The recent events in Tunisia have reverberated across the Middle East and North Africa, but they have found particular resonance in Egypt, where anger and frustration with President Hosni Mubarak's government has escalated considerably over the past year. The violence, corruption and media censorship that accompanied last November's parliamentary elections severely damaged the government's credibility. Exacerbating this general frustration is the expectation that Mubarak's son, Gamal, will succeed him and simply continue the status quo.
In this week's demonstrations, which saw Jan. 25 renamed Youm al-Ghadab, or Day of Wrath, protestors have indeed directed some of their anger at the younger Mubarak, but the main target remains the president himself. Pictures and video footage show protestors shouting and spray-painting the slogan, Down with Hosni Mubarak, on walls and signs in central Cairo. Even a year ago, such open and public criticism of the president was a red line for Egyptian authorities.

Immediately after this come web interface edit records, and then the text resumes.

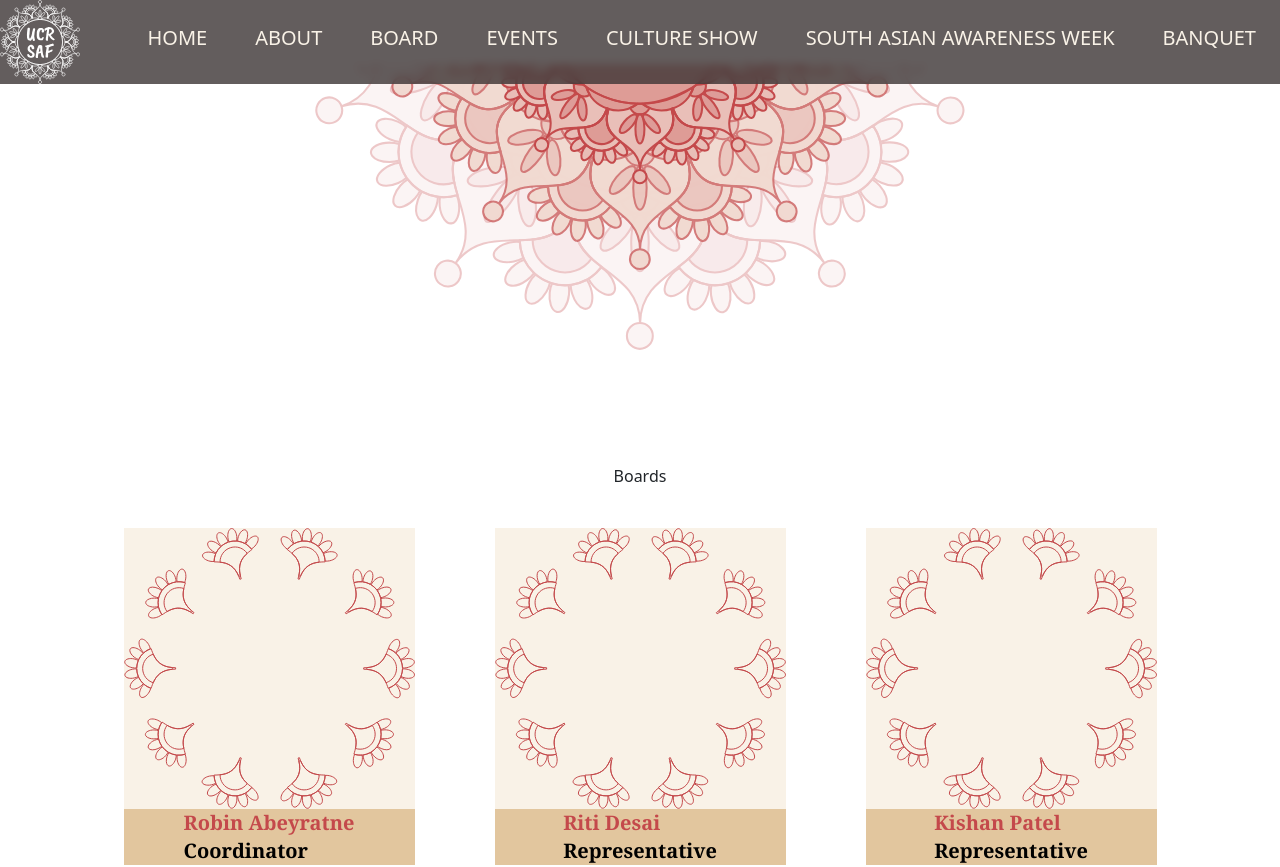
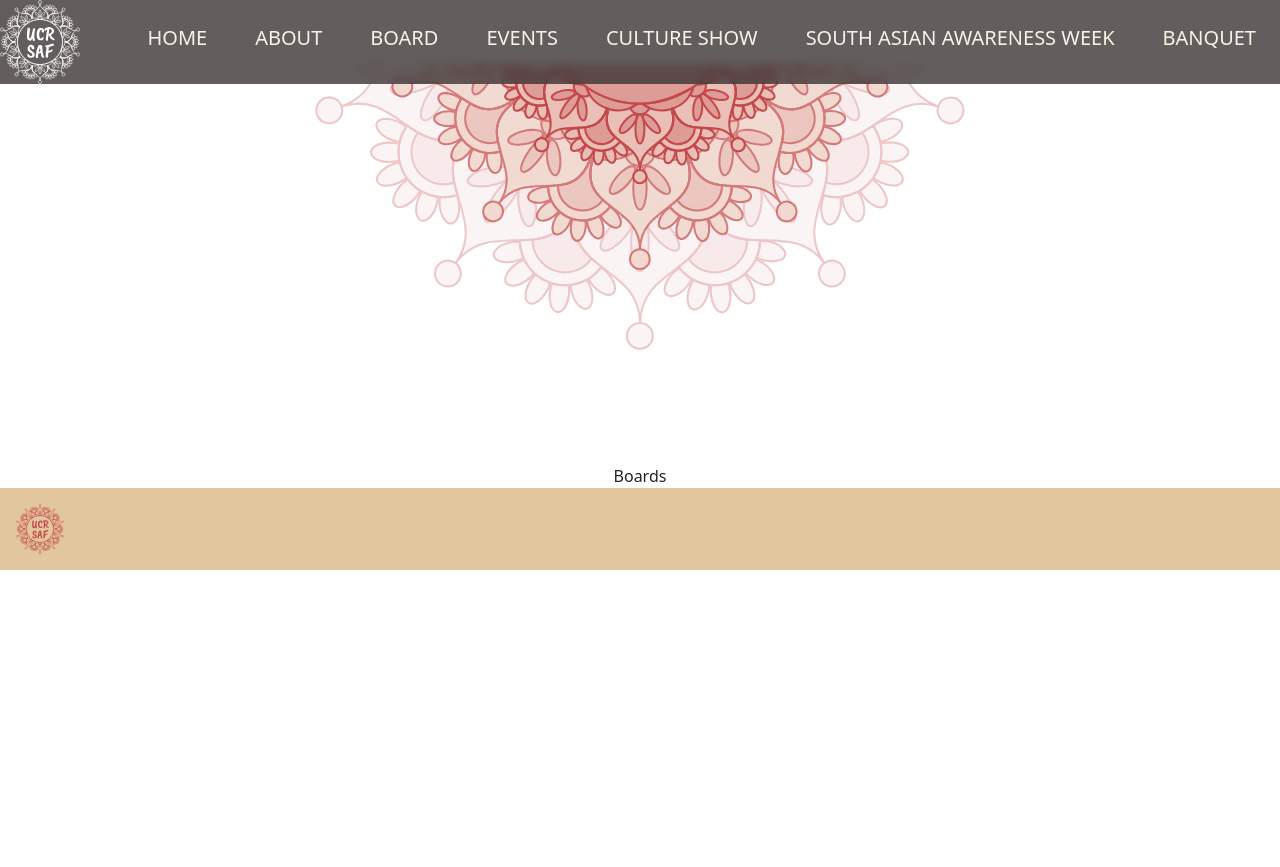
Before and after one commit to acm-ucr/saf-website, a Next.js app: page /board in a window 1280 px wide. Shown: the top 867 px of the page. After the commit the page ends 800 px from the top, so only its background shows below. Built offline with nearby package versions, Linux system fonts and the light colour scheme; some icons are missing.

Commit message:
forgot to remove board from page.js

```diff
--- a/src/app/board/page.js
+++ b/src/app/board/page.js
@@ -1,14 +1,12 @@
 import React from "react";
 import Title from "@/components/Title";
 import Boards from "@/components/board/Boards";
-import Board from "@/components/board/Board";
 
 const page = () => {
   return (
     <div className="w-full overflow-clip flex flex-col justify-center items-center gap-10">
       <Title />
       <Boards />
-      <Board />
     </div>
   );
 };
```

Despite Egypt's deep-seated economic, social and political difficulties, the strength and length of the protests seen across the country over the past three days seem to have taken the police, and the Egyptian people themselves, by surprise. Even the numerous self-immolation attempts -- in imitation of Tunisia's Mohamed Bouazizi -- that have occurred over the past week were not enough to convince many observers of Egyptians' commitment to stage such large demonstrations.